I just finished reading the 9th edition of Leigh Robinsons's super, excellent, definitive tome on being a Landlord or Landlady. I had bought and read his 3rd edition in 1981 and found that to be excellent. I have used the Rental Application form from that book hundred's if not thousands of times. That earlier edition is worn out the back is broken and the pages are dog eared. I was long over due for a new copy. There are many, many updates from the earlier version, and the book has grown from 270 pages to 494 pages! The latest edition has over 60 forms made and revised over the years by the author, a hand-on landlord himself.
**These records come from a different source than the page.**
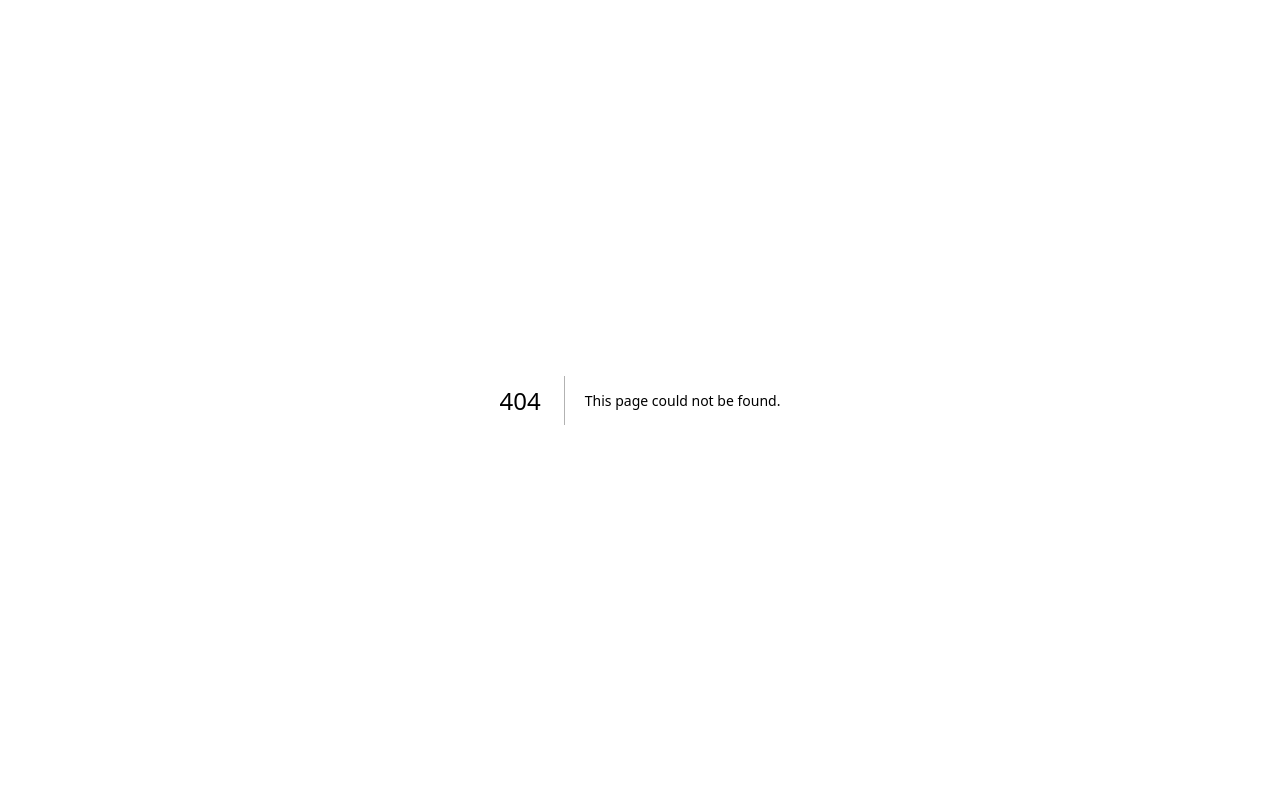
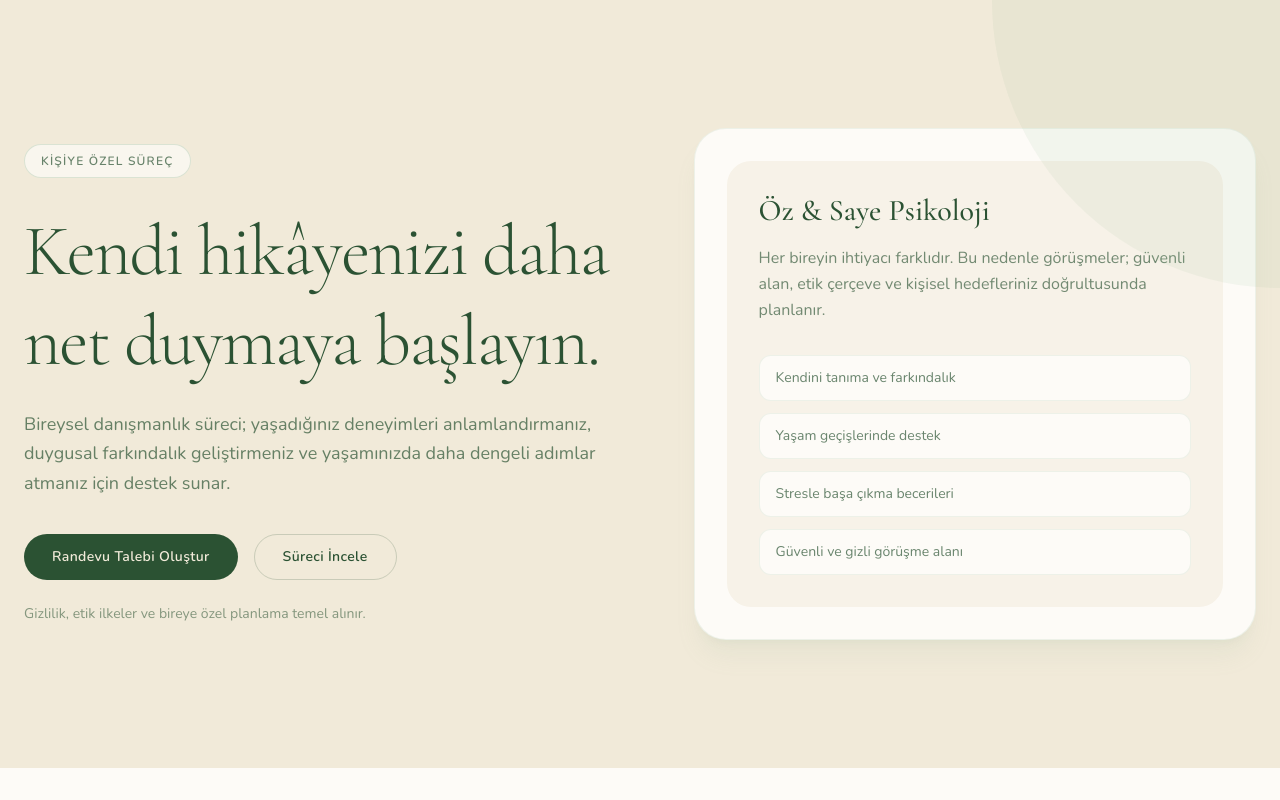
Before and after one commit to OmerYasirOnal/ozsaye-psikoloji, a Next.js app: page /bireysel-danismanlik in a window 1280 px wide. Before the commit this address had no page. Shown: the top 800 px of the page. Built offline with nearby package versions, Linux system fonts and the light colour scheme.

Commit message:
Add individual counseling landing page

```diff
--- /dev/null
+++ b/src/app/bireysel-danismanlik/page.tsx
@@ -0,0 +1,43 @@
+import type { Metadata } from "next";
+import CampaignLanding from "@/components/CampaignLanding";
+
+export const metadata: Metadata = {
+  title: "Bireysel Psikolojik Danışmanlık | Öz & Saye Psikoloji",
+  description:
+    "Bireysel psikolojik danışmanlık için güvenli, etik ve kişiye özel destek süreci.",
+  alternates: { canonical: "/bireysel-danismanlik" },
+};
+
+export default function Page() {
+  return (
+    <CampaignLanding
+      eyebrow="Kişiye Özel Süreç"
+      title="Kendi hikâyenizi daha net duymaya başlayın."
+      lead="Bireysel danışmanlık süreci; yaşadığınız deneyimleri anlamlandırmanız, duygusal farkındalık geliştirmeniz ve yaşamınızda daha dengeli adımlar atmanız için destek sunar."
+      summary="Her bireyin ihtiyacı farklıdır. Bu nedenle görüşmeler; güvenli alan, etik çerçeve ve kişisel hedefleriniz doğrultusunda planlanır."
+      services={[
+        "Kendini tanıma ve farkındalık",
+        "Yaşam geçişlerinde destek",
+        "Stresle başa çıkma becerileri",
+        "Güvenli ve gizli görüşme alanı",
+      ]}
+      faqs={[
+        {
+          question: "Bireysel danışmanlık kimler için uygundur?",
+          answer:
+            "Kendini tanımak, yaşam deneyimlerini anlamlandırmak ve profesyonel destekle ilerlemek isteyen kişiler için değerlendirilebilir.",
+        },
+        {
+          question: "Seans sıklığı nasıl belirlenir?",
+          answer:
+            "Sıklık, ilk değerlendirme sonrasında ihtiyaçlarınıza ve hedeflerinize göre uzmanla birlikte planlanır.",
+        },
+        {
+          question: "Görüşmeler gizli tutulur mu?",
+          answer:
+            "Görüşmeler mesleki etik ilkeler ve gizlilik çerçevesinde yürütülür. Yasal istisnalar ayrıca bilgilendirilir.",
+        },
+      ]}
+    />
+  );
+}
```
This book is a tremendous value, filled to the gills and them some with useful, practical, down to earth advice from somebody who actually is a landlord. Leigh Robinson knows his stuff, there is no question about it. If you are currently a landlord/lady then you should run, or trot to your keyboard and order this book from Amazon.com. If you think you might want to become a landlord/lady then this book is recommended for you also.
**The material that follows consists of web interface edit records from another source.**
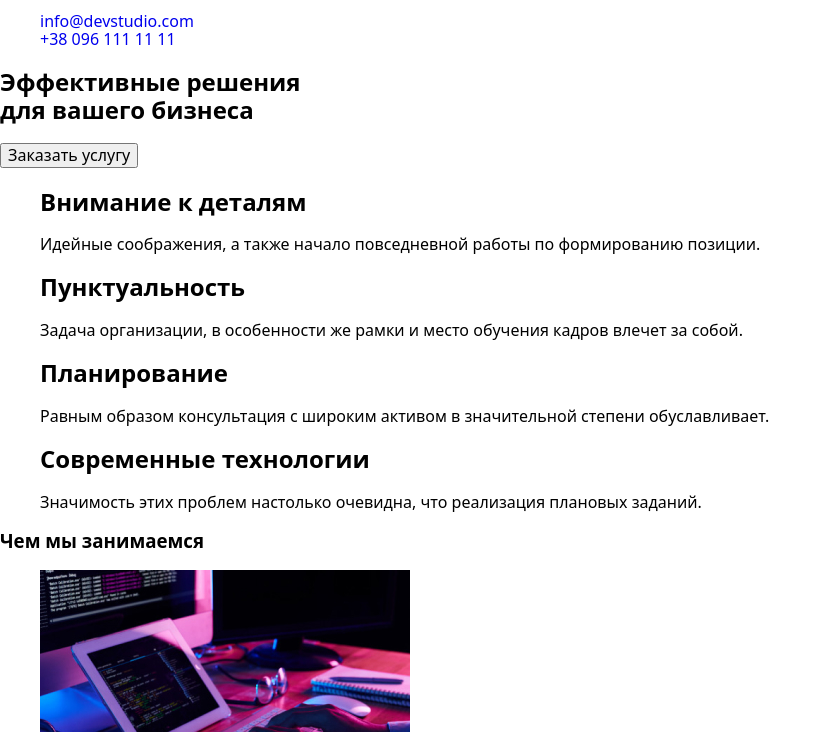
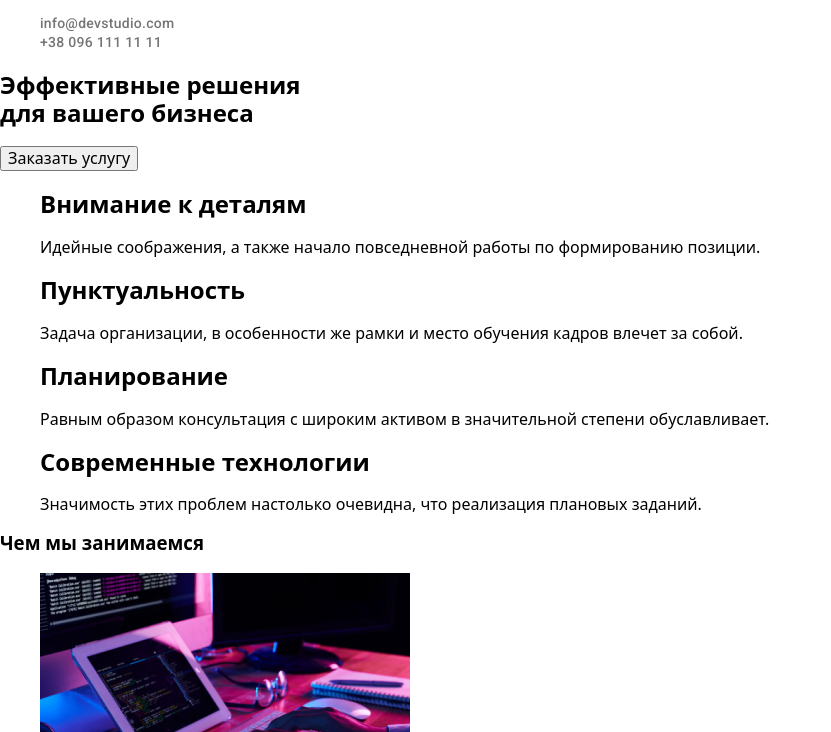
Before and after one commit to StanislavTuret/goit-markup-hw-02, a plain HTML site: page index.html in a window 1280 px wide. Shown: the part 94-826 px from the top of the page, without its empty margins (0-831 px from the left). Drawn offline with nearby package versions, Linux system fonts and the light colour scheme.

Commit message:
header css done

```diff
--- a/css/styles.css
+++ b/css/styles.css
@@ -7,3 +7,26 @@
 .address {
   font-style: normal;
 }
+.navigation-link {
+  font-family: "Roboto", sans-serif;
+  /* font-style: normal; */
+  font-weight: 500;
+  font-size: 14px;
+  line-height: 1.14;
+  letter-spacing: 0.02em;
+  color: #212121;
+}
+.navigation-link:hover,
+.navigation-link:focus {
+  color: #2196f3;
+}
+.mail-link,
+.tel-link {
+  font-family: "Roboto", sans-serif;
+  /* font-style: normal; */
+  font-weight: 500;
+  font-size: 14px;
+  line-height: 1.14;
+  letter-spacing: 0.02em;
+  color: #757575;
+}
--- a/index.html
+++ b/index.html
@@ -41,12 +41,15 @@
 
         <ul class="list">
           <li class="navigation-item">
-            <a class="link mail-link" lang="en" href="mailto:info@devstudio.com"
+            <a
+              class="navigation-link link mail-link"
+              lang="en"
+              href="mailto:info@devstudio.com"
               >info@devstudio.com</a
             >
           </li>
           <li class="navigation-item">
-            <a class="link tel-link" href="tel:+380961111111"
+            <a class="navigation-link link tel-link" href="tel:+380961111111"
               >+38 096 111 11 11</a
             >
           </li>
@@ -182,7 +185,7 @@
           </li>
         </ul>
       </section>
-
+    </main>
     <!-- Подвал -->
 
     <footer>
@@ -202,6 +205,5 @@
         </address>
       </section>
     </footer>
-    </main>
   </body>
 </html>
```
Lines whose indentation alone changed are shown as unchanged.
One example contained in the book is having escrow accounts for the tenant's security deposits. I have personally used this for years even though not required by state law. The bank I use does not charge me anything to set up the escrow account with a separate sub-account for each tenant. Even people sharing one place have a separate individual sub-account with interest accruing to the tenant. Another example from the book is the landlord/lady's car. You can drive your Mercedes, Porsche, or BMW, just not to your rental properties. Personally I like a 1982 Cordoba, but a beat up car or pickup truck will do. The reason for this is many tenants think that all of their rent ends up in the landlord/lady's pocket. They forget about mortgage, taxes, insurance, utilities, repairs, supplies, etc.
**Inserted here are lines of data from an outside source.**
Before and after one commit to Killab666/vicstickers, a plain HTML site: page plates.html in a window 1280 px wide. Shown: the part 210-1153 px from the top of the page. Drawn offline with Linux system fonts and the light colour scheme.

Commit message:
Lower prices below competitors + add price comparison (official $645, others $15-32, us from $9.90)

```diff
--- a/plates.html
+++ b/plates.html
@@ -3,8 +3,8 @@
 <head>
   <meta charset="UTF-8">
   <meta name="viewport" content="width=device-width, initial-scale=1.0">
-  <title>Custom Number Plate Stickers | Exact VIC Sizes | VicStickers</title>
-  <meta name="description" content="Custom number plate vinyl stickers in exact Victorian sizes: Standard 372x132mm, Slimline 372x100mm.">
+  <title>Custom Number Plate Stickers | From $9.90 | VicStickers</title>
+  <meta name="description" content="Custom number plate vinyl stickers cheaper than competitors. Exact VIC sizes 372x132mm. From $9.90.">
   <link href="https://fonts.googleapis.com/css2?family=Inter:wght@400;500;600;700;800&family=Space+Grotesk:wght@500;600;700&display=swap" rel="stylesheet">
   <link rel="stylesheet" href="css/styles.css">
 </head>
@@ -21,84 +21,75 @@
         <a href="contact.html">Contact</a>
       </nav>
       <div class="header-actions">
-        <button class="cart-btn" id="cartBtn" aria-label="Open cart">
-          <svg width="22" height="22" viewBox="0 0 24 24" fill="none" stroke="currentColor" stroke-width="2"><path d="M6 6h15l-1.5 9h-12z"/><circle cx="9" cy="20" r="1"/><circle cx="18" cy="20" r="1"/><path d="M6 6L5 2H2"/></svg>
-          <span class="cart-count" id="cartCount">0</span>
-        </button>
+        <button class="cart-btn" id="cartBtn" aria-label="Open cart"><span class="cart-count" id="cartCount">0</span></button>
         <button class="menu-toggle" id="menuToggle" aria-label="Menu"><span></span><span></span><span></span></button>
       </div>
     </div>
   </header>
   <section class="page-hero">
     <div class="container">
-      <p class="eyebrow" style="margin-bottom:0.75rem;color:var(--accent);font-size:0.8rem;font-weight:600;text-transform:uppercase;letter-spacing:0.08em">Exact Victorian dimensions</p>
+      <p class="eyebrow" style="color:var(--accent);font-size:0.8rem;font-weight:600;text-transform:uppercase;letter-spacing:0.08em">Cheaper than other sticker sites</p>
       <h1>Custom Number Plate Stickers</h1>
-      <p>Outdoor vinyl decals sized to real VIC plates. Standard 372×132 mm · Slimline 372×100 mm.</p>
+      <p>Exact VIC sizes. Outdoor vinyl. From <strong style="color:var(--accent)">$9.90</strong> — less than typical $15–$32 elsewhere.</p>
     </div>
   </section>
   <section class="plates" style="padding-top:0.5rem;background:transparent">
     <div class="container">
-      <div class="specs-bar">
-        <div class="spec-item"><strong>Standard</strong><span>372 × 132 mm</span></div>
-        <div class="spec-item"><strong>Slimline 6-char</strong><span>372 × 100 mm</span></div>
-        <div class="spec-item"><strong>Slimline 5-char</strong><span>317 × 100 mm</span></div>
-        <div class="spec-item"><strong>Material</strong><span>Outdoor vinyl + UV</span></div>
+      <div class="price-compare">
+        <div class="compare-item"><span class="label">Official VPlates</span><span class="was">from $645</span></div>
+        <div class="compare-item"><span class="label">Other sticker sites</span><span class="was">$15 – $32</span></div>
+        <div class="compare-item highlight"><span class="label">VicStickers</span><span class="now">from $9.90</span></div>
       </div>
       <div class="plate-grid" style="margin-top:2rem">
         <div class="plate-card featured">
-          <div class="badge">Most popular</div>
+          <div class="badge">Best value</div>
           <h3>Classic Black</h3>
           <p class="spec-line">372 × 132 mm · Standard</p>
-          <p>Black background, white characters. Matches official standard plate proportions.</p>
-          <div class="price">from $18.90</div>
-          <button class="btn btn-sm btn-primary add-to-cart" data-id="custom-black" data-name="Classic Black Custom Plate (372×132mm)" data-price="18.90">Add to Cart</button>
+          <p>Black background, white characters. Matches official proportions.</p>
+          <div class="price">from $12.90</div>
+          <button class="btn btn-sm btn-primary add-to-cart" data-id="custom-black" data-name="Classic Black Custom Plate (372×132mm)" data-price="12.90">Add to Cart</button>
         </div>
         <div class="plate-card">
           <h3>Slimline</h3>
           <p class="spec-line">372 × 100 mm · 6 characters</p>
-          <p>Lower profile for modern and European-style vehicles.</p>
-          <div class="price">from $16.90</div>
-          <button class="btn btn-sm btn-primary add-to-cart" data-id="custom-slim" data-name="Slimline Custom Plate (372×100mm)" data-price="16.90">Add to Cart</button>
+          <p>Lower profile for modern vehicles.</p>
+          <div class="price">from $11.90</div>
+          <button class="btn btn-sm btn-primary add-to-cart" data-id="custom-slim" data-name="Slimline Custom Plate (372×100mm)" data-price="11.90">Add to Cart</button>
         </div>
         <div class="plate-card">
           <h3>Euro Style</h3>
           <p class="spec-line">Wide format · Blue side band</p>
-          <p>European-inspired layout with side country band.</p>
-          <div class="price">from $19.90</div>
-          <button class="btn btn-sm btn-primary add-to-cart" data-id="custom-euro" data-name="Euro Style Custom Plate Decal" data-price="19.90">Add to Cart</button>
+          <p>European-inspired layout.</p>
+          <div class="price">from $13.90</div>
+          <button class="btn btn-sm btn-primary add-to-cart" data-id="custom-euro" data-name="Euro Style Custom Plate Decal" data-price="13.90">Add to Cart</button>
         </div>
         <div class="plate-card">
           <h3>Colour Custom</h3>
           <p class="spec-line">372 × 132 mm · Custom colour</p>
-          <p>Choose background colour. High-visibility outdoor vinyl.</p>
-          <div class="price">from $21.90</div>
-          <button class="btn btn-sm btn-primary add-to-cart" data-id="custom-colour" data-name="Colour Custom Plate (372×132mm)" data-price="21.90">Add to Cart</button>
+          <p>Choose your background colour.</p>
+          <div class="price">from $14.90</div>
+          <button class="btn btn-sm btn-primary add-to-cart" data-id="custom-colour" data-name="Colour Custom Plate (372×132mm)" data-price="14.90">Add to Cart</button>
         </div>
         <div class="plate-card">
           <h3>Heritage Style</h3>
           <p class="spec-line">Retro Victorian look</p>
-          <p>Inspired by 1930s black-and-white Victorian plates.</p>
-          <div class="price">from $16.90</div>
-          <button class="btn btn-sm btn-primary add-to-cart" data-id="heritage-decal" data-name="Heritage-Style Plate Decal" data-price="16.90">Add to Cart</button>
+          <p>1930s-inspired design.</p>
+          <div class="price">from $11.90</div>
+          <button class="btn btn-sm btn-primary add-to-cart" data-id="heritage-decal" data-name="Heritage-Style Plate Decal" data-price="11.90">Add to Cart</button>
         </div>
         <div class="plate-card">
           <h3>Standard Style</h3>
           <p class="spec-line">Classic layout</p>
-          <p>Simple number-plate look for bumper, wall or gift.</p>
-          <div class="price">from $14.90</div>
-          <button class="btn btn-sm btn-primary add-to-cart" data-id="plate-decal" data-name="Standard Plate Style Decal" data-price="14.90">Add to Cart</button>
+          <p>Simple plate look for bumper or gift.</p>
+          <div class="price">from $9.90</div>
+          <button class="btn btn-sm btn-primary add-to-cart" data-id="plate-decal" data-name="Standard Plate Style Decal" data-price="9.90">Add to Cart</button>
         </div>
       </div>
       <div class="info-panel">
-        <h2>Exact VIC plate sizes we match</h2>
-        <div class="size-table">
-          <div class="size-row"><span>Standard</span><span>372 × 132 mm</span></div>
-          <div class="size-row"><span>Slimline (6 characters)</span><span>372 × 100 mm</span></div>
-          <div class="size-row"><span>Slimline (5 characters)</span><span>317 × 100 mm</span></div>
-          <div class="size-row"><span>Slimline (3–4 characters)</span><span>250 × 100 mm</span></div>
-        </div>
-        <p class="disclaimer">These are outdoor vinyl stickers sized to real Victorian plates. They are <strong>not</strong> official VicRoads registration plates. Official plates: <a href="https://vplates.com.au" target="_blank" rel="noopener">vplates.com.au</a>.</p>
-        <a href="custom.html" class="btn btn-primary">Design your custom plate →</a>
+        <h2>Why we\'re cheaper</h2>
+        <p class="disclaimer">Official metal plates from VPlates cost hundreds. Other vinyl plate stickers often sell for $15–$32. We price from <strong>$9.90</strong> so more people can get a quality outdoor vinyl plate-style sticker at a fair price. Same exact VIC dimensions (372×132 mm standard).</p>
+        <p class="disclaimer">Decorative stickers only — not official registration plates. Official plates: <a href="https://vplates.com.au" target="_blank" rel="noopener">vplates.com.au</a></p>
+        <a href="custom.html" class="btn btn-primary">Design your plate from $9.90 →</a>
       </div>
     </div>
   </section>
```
The author recommends that no appliances be furnished. Usually for houses we don't provide any appliances except ranges, but supply refrigerators for apartments. Very rarely would we supply washer, dryer, air conditioners, etc. Leave that to the tenants, this reduces repair bills and responsibility. One owner that I talked to had a refrigerator fail and the tenant claimed that the owner was responsible for spoiled food.
Since then that landlord does not provide any tenant with a refrigerator, and therefore is not responsible if the appliance breaks or for food spoiled.
The author notes that 50% of tenants have pets and discusses at length the pros and cons of renting to the pet's owner. Coin operated laundry is also discussed with the author`s recommendation being that you only provide if there are 16 people or 12 bedrooms in the building. For smaller building than that it is not feasible to provide that to tenants. Leigh Robinson's recommendation on page 273 for wording on a section 8 lease could save thousands of dollars. In my opinion this book is invaluable and worth many more times the asking price. There is no better book on "Landlording" and I think I've read most of them. Buy it, enjoy it, use it, and profit from it.